Go through the entries below. Copy out every line that contains "handleEdit".

● ● ● ●

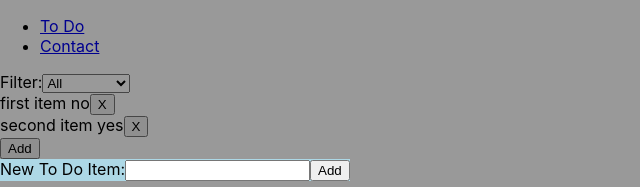
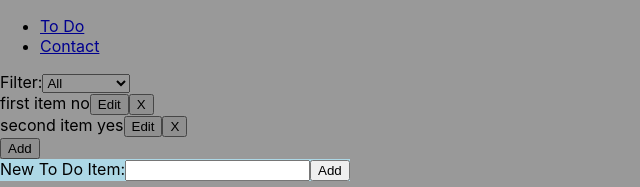
Before and after one commit to sp11037/project3, a React (Create React App) app: page / in a window 1280 px wide. Both pictures are taken after a click on the button "Add". Shown: the top 187 px of the page, without its empty margins (0-640 px from the left). Built offline with nearby package versions, Linux system fonts and the light colour scheme.

Commit message:
Implemented edit to do item feature. Combined and fixed modal functionality.

```diff
--- a/src/AddButton.js
+++ /dev/null
@@ -1,22 +0,0 @@
-import React from 'react';
-import "./AddButton.css";
-
-const AddButton = ({displayAddModal, newItemRef, handleAdd}) => {
-    return (
-        <div>
-            <button onClick={() => displayAddModal("open")}>Add</button>
-            <div className="overlay"></div>
-            <div className="modal">
-                <form action="#" onSubmit={handleAdd}>
-                    <label>
-                        New To Do Item:
-                        <input type="text" name="newItem" ref={newItemRef} required />
-                    </label>
-                    <button type="submit" className="submitNewItem">Add</button>
-                </form>
-            </div>
-        </div>
-    );
-};
-
-export default AddButton;
--- /dev/null
+++ b/src/Modal.js
@@ -0,0 +1,30 @@
+import "./Modal.css";
+
+const Modal = ({handleAdd, addRef, handleEdit, editRef}) => {
+
+    return (
+        <>
+            <div className="overlay"></div>
+            <div className="addModal modal">
+                <form action="#" onSubmit={handleAdd}>
+                    <label>
+                        New To Do Item:
+                        <input type="text" name="newItem" ref={addRef} required />
+                    </label>
+                    <button type="submit" className="submitNewItem">Add</button>
+                </form>
+            </div>
+            <div className="editModal modal">
+                <form action="#" onSubmit={handleEdit}>
+                    <label>
+                        Edit To Do Item:
+                        <input type="text" name="editItem" ref={editRef} required />
+                    </label>
+                    <button type="submit" className="">Edit</button>
+                </form>
+            </div>
+        </>
+    );
+};
+
+export default Modal;
--- a/src/ToDoItem.js
+++ b/src/ToDoItem.js
@@ -1,6 +1,7 @@
-const ToDoItem = ({id, description, completed, handleDelete}) => {
+const ToDoItem = ({id, description, completed, displayModal, handleDelete}) => {
     return (
         <div>{description} {completed}
+            <button className="editButton" onClick={() => displayModal("edit", "open", id)}>Edit</button>
             <button className="deleteButton" onClick={() => handleDelete(id)}>X</button>
         </div>
     );
--- a/src/ToDoPage.js
+++ b/src/ToDoPage.js
@@ -1,7 +1,7 @@
 import { useState, createRef } from 'react';
 import Filter from './Filter';
 import ToDoItem from './ToDoItem';
-import AddButton from './AddButton';
+import Modal from './Modal';
 
 const ToDoPage = () => {
     const [filter, setFilter] = useState('all');
@@ -11,16 +11,22 @@ const ToDoPage = () => {
     ]);
 
     const newItemRef = createRef();
+    const editItemRef = createRef();
+
+    let editId = 0;
 
     // TODO: after making a functional to do list, let the user sort the items by completion
     const changeFilter = (e) => {
         setFilter(e.target.value);
     };
 
-    // Modal Controls
-    const displayAddModal = (status) => {
+    const displayModal = (content, status, id) => {
         const overlay = document.querySelector(".overlay");
-        const modal = document.querySelector(".modal");
+        const modal = document.querySelector("." + content + "Modal");
+
+        if(id) {
+            editId = id;
+        }
 
         if (status === "open") {
             overlay.style.display = "block";
@@ -35,7 +41,10 @@ const ToDoPage = () => {
         const overlay = document.querySelector(".overlay");
 
         if(e.target === overlay) {
-            displayAddModal("close");
+            displayModal(
+                document.querySelector(".addModal").style.display === "block" ? "add" : "edit" ,
+                "close"
+            );
         }
     };
 
@@ -50,7 +59,7 @@ const ToDoPage = () => {
 
         const newList = [...items, {id: items[items.length - 1].id + 1, description: newItemValue, completed: "no"}];
         newItemRef.current.value = "";
-        displayAddModal("close");
+        displayModal("add", "close");
         setItems(newList);
     };
 
@@ -59,16 +68,27 @@ const ToDoPage = () => {
         setItems(newList);
     };
 
+    const handleEdit = (e) => {
+        e.preventDefault();
+
+        const itemIndex = items.findIndex(item => item.id === editId);
+        items[itemIndex].description = editItemRef.current.value;
+        editItemRef.current.value = "";
+        displayModal("edit", "close");
+        setItems([...items]);
+    };
+
     // display to do items on screen
     const itemList = items.map(item =>
-        <ToDoItem id={item.id} description={item.description} completed={item.completed} handleDelete={handleDelete} />
+        <ToDoItem id={item.id} description={item.description} completed={item.completed} displayModal={displayModal} handleDelete={handleDelete} />
     );
 
     return (
         <>
             <Filter changeFilter={changeFilter} />
             {itemList}
-            <AddButton displayAddModal={displayAddModal} newItemRef={newItemRef} handleAdd={handleAdd} />
+            <button onClick={() => displayModal("add", "open")}>Add</button>
+            <Modal handleAdd={handleAdd} addRef={newItemRef} handleEdit={handleEdit} editRef={editItemRef} />
         </>
     );
 };
```
Also changed, not shown: src/Modal.css (renamed from src/AddButton.css).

● ● ● ●

(ANSWER TO THE PROBLEM):
+const Modal = ({handleAdd, addRef, handleEdit, editRef}) => {
+                <form action="#" onSubmit={handleEdit}>
+    const handleEdit = (e) => {
+            <Modal handleAdd={handleAdd} addRef={newItemRef} handleEdit={handleEdit} editRef={editItemRef} />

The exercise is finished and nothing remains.